## [Activity]
In the following listing, find the lines containing "parseFloat" and report them.
[Provided entries]
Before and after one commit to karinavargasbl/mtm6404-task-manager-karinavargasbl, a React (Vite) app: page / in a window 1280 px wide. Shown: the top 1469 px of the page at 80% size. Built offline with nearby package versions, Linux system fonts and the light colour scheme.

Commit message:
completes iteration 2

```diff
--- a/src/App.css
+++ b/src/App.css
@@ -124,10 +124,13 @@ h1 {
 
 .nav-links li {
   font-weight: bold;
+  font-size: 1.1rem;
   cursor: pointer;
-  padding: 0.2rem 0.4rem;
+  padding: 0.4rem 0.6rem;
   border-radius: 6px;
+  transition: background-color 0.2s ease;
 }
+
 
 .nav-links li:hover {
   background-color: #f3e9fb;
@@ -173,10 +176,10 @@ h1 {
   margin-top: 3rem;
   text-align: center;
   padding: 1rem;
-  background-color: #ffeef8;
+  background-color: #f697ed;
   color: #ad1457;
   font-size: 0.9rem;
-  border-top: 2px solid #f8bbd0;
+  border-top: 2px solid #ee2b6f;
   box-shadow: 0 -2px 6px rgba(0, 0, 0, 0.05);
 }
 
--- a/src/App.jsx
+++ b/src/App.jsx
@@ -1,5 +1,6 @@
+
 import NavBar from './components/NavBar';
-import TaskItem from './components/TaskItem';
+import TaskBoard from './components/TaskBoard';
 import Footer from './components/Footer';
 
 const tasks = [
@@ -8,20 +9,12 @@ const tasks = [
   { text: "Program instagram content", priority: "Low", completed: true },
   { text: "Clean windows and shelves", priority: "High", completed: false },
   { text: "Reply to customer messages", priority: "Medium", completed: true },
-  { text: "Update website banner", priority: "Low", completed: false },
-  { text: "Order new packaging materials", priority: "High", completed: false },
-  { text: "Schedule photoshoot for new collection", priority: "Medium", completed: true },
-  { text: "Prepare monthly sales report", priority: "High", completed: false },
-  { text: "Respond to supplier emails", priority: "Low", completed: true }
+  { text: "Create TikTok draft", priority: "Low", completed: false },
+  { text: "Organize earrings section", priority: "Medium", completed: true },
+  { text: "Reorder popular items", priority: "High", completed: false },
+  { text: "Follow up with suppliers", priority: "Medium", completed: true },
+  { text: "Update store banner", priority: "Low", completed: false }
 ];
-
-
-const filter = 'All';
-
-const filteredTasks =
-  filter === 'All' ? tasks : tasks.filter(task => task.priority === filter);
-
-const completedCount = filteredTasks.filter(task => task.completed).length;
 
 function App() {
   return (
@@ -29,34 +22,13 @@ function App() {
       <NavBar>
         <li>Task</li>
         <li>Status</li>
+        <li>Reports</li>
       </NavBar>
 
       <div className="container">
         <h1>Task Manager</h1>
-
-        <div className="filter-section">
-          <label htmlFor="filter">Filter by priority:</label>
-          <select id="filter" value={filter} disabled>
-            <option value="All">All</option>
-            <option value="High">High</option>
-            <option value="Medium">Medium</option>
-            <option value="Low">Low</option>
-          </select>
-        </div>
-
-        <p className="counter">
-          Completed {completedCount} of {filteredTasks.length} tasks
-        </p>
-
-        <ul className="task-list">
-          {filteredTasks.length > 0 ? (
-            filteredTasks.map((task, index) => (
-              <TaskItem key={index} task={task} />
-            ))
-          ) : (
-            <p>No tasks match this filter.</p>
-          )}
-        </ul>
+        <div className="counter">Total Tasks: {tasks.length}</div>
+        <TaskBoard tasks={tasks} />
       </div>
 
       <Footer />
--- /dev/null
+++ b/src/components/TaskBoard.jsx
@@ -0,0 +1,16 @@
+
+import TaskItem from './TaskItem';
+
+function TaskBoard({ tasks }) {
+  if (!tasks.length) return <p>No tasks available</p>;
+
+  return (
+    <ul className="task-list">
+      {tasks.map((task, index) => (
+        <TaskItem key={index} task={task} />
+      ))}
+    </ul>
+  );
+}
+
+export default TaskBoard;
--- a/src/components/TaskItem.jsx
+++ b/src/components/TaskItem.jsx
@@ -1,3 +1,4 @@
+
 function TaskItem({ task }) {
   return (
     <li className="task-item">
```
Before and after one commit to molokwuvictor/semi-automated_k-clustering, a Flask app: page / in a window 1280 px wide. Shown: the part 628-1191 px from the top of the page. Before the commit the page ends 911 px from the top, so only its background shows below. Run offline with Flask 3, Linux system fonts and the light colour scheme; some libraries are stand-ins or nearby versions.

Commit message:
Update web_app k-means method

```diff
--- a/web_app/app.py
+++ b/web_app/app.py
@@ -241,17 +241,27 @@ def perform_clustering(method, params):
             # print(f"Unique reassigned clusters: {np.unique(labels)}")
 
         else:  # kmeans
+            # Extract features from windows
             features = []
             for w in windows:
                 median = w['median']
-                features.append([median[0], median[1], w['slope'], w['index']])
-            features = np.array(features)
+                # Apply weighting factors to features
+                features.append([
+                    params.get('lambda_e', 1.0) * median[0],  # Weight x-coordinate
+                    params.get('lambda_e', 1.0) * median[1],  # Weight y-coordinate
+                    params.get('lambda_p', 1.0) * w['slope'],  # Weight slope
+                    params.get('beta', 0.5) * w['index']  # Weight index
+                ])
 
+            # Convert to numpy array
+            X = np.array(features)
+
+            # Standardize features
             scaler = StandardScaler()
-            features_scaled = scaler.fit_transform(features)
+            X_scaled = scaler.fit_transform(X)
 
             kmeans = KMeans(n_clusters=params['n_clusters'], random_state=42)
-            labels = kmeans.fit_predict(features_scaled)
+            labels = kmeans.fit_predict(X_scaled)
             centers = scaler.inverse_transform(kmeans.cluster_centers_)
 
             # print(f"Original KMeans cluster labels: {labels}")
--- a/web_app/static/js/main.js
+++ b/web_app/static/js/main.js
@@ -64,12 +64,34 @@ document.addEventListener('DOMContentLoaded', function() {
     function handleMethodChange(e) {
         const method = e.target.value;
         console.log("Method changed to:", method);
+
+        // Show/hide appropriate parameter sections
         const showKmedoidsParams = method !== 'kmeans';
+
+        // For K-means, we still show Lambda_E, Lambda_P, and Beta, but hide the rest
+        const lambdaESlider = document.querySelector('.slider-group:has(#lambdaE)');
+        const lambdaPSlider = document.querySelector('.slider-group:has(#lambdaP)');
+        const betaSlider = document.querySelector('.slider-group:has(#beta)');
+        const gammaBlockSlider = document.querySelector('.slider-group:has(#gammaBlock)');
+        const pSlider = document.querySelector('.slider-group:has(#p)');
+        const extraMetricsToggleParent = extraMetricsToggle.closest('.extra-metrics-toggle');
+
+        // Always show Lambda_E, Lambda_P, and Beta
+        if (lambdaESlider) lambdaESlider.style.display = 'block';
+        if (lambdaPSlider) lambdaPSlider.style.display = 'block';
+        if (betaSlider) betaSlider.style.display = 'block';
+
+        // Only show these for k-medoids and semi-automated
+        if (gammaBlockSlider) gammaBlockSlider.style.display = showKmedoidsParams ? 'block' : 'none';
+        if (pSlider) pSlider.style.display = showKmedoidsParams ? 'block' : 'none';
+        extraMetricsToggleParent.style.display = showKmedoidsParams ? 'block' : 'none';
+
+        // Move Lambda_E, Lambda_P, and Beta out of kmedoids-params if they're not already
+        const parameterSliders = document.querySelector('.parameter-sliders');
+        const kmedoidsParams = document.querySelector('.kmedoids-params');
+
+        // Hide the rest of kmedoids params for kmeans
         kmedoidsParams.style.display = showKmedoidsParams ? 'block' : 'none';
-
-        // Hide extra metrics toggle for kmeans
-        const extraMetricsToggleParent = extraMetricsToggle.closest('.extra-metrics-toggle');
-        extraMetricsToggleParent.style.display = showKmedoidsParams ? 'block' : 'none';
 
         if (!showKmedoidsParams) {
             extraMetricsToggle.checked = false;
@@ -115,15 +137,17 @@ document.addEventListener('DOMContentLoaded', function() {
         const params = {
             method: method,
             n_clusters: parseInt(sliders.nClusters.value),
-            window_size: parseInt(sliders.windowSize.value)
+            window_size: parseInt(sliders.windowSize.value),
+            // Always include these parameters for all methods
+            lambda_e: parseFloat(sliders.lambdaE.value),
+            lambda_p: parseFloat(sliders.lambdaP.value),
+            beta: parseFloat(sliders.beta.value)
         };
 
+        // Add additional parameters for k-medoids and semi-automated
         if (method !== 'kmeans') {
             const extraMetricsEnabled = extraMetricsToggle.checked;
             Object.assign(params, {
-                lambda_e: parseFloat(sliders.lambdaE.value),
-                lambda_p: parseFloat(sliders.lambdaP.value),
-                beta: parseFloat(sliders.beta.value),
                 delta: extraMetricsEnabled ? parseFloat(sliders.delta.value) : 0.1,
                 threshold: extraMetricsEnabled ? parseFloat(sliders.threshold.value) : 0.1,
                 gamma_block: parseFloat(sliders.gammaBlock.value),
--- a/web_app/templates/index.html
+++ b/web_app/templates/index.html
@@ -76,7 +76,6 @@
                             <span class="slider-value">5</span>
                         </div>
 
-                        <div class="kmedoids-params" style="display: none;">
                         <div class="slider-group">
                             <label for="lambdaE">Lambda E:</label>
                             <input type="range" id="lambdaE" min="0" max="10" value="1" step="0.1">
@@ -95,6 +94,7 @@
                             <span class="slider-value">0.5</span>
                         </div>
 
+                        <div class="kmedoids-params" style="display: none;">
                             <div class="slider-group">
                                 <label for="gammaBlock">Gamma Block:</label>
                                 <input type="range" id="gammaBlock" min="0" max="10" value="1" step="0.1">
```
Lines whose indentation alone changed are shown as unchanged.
[/Provided entries]
## [Solution for this task]
+            lambda_e: parseFloat(sliders.lambdaE.value),
+            lambda_p: parseFloat(sliders.lambdaP.value),
+            beta: parseFloat(sliders.beta.value)
-                lambda_e: parseFloat(sliders.lambdaE.value),
-                lambda_p: parseFloat(sliders.lambdaP.value),
-                beta: parseFloat(sliders.beta.value),
                 delta: extraMetricsEnabled ? parseFloat(sliders.delta.value) : 0.1,
                 threshold: extraMetricsEnabled ? parseFloat(sliders.threshold.value) : 0.1,
                 gamma_block: parseFloat(sliders.gammaBlock.value),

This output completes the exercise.